There have been several changes to the IRS Program Management Office (PMO) developed to oversee the information systems modernization effort and, as of the end of our audit, the IRS did not have an approved organizational structure in place. Without a stable PMO, the IRS has encountered difficulties in timely requesting the release of modernization funds from the Congress, conducting complete quality assurance reviews, fully implementing risk management capabilities, defining architecture standards, and effectively monitoring contractor performance.
Adequate Staffing Levels for the Program Management Office Have Not Been Determined
Since a stable PMO has not been formed, the IRS has not determined the roles and responsibilities needed to oversee the modernization contractor. Without defined roles and responsibilities, the IRS has not been able to create a staffing plan for the PMO. In addition, a staff skills analysis and training plan have not been developed. Without skills analyses, the IRS cannot ensure that needed skills and abilities to oversee the contractor are available to the PMO.

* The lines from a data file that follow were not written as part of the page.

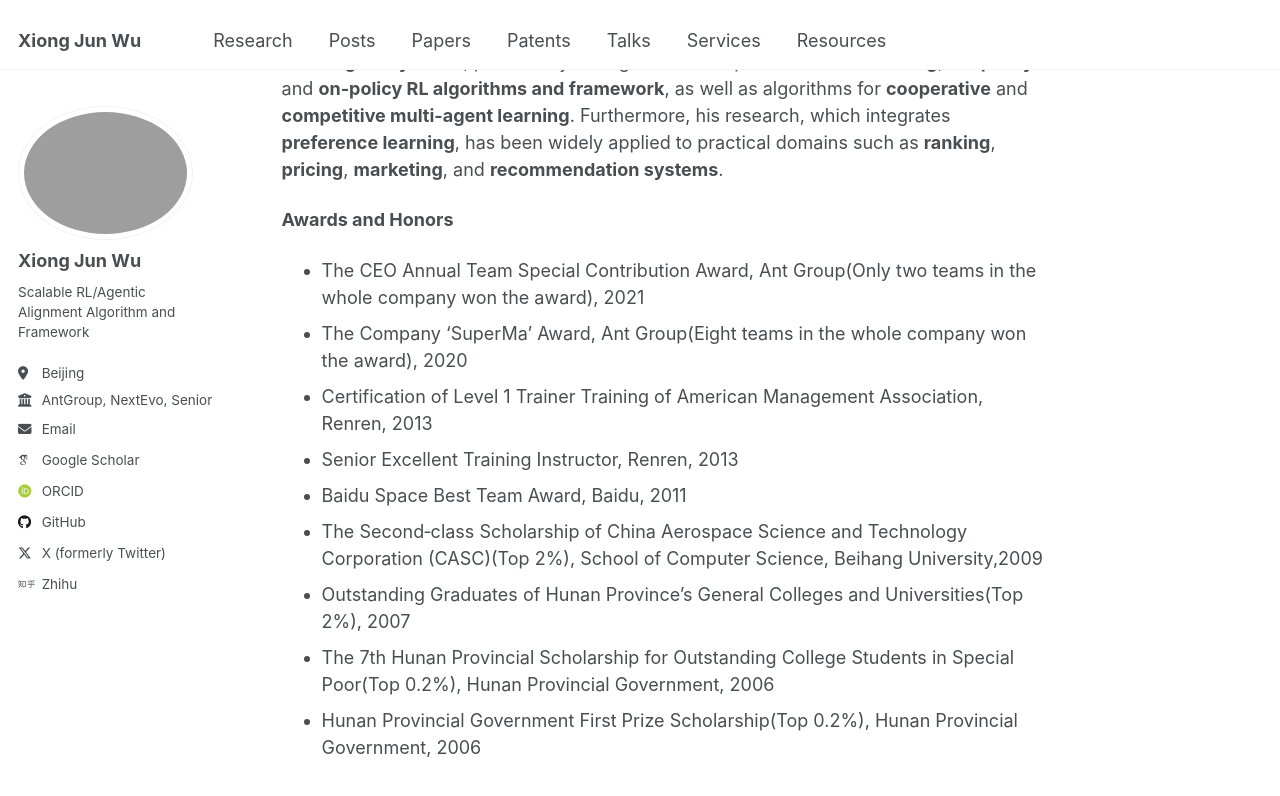
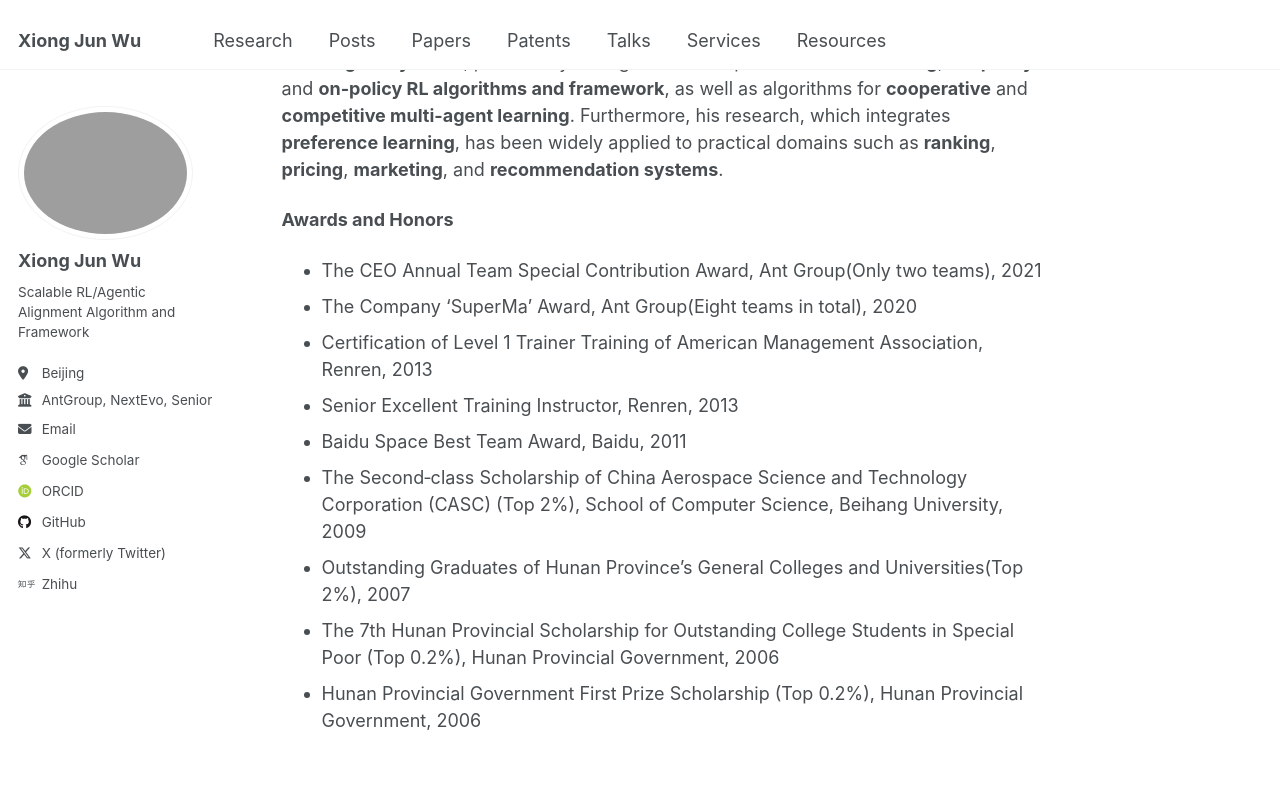
Before and after one commit to junwuxgi/junwuxgi.github.io, a Jekyll site: the page built from _pages/about.md, in a window 1280 px wide and 900 px high, scrolled down 525 px. Shown: the top 796 px of the window. Built offline with Jekyll 4.4.1, drawn with Linux system fonts in a browser that asks for light colours; some web fonts are replaced.

Commit message:
update config

```diff
--- a/_pages/about.md
+++ b/_pages/about.md
@@ -14,12 +14,12 @@ In his prior work, **Xiong** has made valuable contributions to **reinforcement
 
 
 **Awards and Honors**
-- The CEO Annual Team Special Contribution Award, Ant Group(Only two teams in the whole company won the award), 2021
-- The Company ‘SuperMa’ Award, Ant Group(Eight teams in the whole company won the award), 2020
+- The CEO Annual Team Special Contribution Award, Ant Group(Only two teams), 2021
+- The Company ‘SuperMa’ Award, Ant Group(Eight teams in total), 2020
 - Certification of Level 1 Trainer Training of American Management Association, Renren, 2013
 - Senior Excellent Training Instructor, Renren, 2013
 - Baidu Space Best Team Award, Baidu, 2011
-- The Second‑class Scholarship of China Aerospace Science and Technology Corporation (CASC)(Top 2%), School of Computer Science, Beihang University,2009
+- The Second‑class Scholarship of China Aerospace Science and Technology Corporation (CASC) (Top 2%), School of Computer Science, Beihang University, 2009
 - Outstanding Graduates of Hunan Province's General Colleges and Universities(Top 2%), 2007
-- The 7th Hunan Provincial Scholarship for Outstanding College Students in Special Poor(Top 0.2%), Hunan Provincial Government, 2006
-- Hunan Provincial Government First Prize Scholarship(Top 0.2%), Hunan Provincial Government, 2006
+- The 7th Hunan Provincial Scholarship for Outstanding College Students in Special Poor (Top 0.2%), Hunan Provincial Government, 2006
+- Hunan Provincial Government First Prize Scholarship (Top 0.2%), Hunan Provincial Government, 2006
```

An Adequate Performance Monitoring Framework Has Not Been Established
The IRS has not created policies and procedures to provide an adequate framework for overseeing systems modernization. The IRS was conducting reviews of the modernization contractor ineffectively and did not have an automated method for collecting and disseminating contractor performance data. In addition, no formal assessment had been made of the modernization contractor to ensure that information provided to the IRS was accurate and complete. Due to the lack of a stable PMO, contractor performance has not been closely monitored and modernization projects have approached the end of planning without completing all the required work products.
A Risk Management Framework Has Not Been Fully Implemented
While the IRS has developed policies and procedures, risk management has not been fully implemented and training has not occurred. Since the PMO has been unstable, a central office responsible for risk management has not been approved. Without a fully implemented risk management framework, there is no assurance that PMO (program-wide) and project level risks are being identified, addressed, and monitored.
Summary of Recommendations
We recommend that IRS management stabilize the PMO designed to oversee the systems modernization effort and develop plans to ensure the adequacy of PMO staffing. We also recommend establishing offices responsible for developing and enhancing performance monitoring and risk management capabilities. This should result in improved service to taxpayers through the implementation of quality modernization projects.
Managementís Response: We issued a draft of this report to IRS management on May 2, 2000, with a June 1, 2000, response period. An extension was granted until June 16, 2000. However, managementís response was not available as of the date this report was released.